* Task prompt:
Each line below that contains "Because" should be counted; give the total alone.

[Web interface edit records]

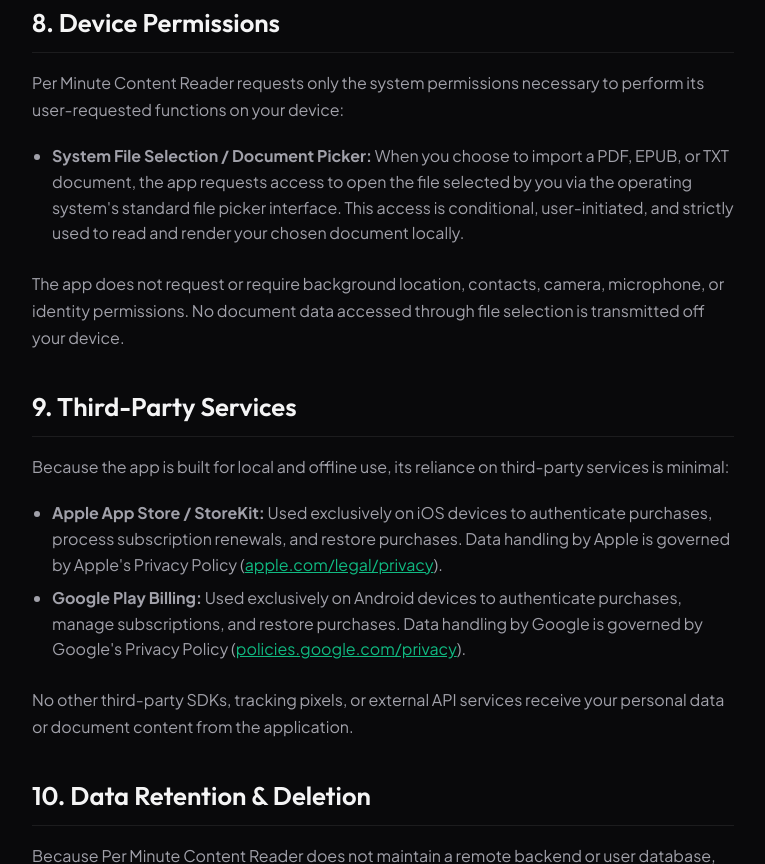
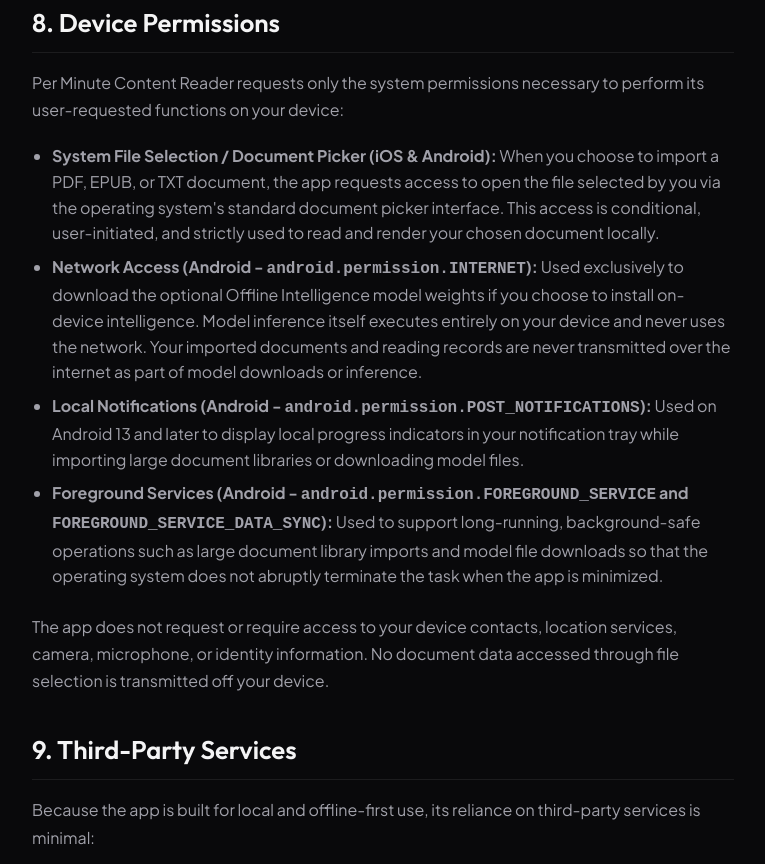
Before and after one commit to Arunnagelly/Arunnagelly.github.io, a plain HTML site: page perminute/privacy.html in a window 1280 px wide. Shown: the part 3703-4567 px from the top of the page, without its empty margins (257-1022 px from the left). Drawn offline with Linux system fonts and the light colour scheme.

Commit message:
Update Per Minute legal disclosures with Android permissions and model distribution host

```diff
--- a/perminute/privacy.html
+++ b/perminute/privacy.html
@@ -108,15 +108,19 @@
             <h2>8. Device Permissions</h2>
             <p>Per Minute Content Reader requests only the system permissions necessary to perform its user-requested functions on your device:</p>
             <ul>
-                <li><strong>System File Selection / Document Picker:</strong> When you choose to import a PDF, EPUB, or TXT document, the app requests access to open the file selected by you via the operating system's standard file picker interface. This access is conditional, user-initiated, and strictly used to read and render your chosen document locally.</li>
+                <li><strong>System File Selection / Document Picker (iOS & Android):</strong> When you choose to import a PDF, EPUB, or TXT document, the app requests access to open the file selected by you via the operating system's standard document picker interface. This access is conditional, user-initiated, and strictly used to read and render your chosen document locally.</li>
+                <li><strong>Network Access (Android - <code>android.permission.INTERNET</code>):</strong> Used exclusively to download the optional Offline Intelligence model weights if you choose to install on-device intelligence. Model inference itself executes entirely on your device and never uses the network. Your imported documents and reading records are never transmitted over the internet as part of model downloads or inference.</li>
+                <li><strong>Local Notifications (Android - <code>android.permission.POST_NOTIFICATIONS</code>):</strong> Used on Android 13 and later to display local progress indicators in your notification tray while importing large document libraries or downloading model files.</li>
+                <li><strong>Foreground Services (Android - <code>android.permission.FOREGROUND_SERVICE</code> and <code>FOREGROUND_SERVICE_DATA_SYNC</code>):</strong> Used to support long-running, background-safe operations such as large document library imports and model file downloads so that the operating system does not abruptly terminate the task when the app is minimized.</li>
             </ul>
-            <p>The app does not request or require background location, contacts, camera, microphone, or identity permissions. No document data accessed through file selection is transmitted off your device.</p>
+            <p>The app does not request or require access to your device contacts, location services, camera, microphone, or identity information. No document data accessed through file selection is transmitted off your device.</p>
 
             <h2>9. Third-Party Services</h2>
-            <p>Because the app is built for local and offline use, its reliance on third-party services is minimal:</p>
+            <p>Because the app is built for local and offline-first use, its reliance on third-party services is minimal:</p>
             <ul>
                 <li><strong>Apple App Store / StoreKit:</strong> Used exclusively on iOS devices to authenticate purchases, process subscription renewals, and restore purchases. Data handling by Apple is governed by Apple's Privacy Policy (<a href="https://www.apple.com/legal/privacy/" target="_blank" style="color: #10b981; text-decoration: underline;">apple.com/legal/privacy</a>).</li>
                 <li><strong>Google Play Billing:</strong> Used exclusively on Android devices to authenticate purchases, manage subscriptions, and restore purchases. Data handling by Google is governed by Google's Privacy Policy (<a href="https://policies.google.com/privacy" target="_blank" style="color: #10b981; text-decoration: underline;">policies.google.com/privacy</a>).</li>
+                <li><strong>Model Distribution Host (Hugging Face):</strong> If you choose to enable optional Offline Intelligence, the app downloads the required model weights file directly from Hugging Face's public content delivery infrastructure. This download retrieves the static model weights artifact; the app does not upload your documents, reading history, or personal information to Hugging Face as part of the download. Hugging Face does not perform cloud AI inference for the app.</li>
             </ul>
             <p>No other third-party SDKs, tracking pixels, or external API services receive your personal data or document content from the application.</p>
 
```
Also changed, not shown: perminuteprivacypolicy.html (+7 -3 lines), 1 other file.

* Exercise response:
2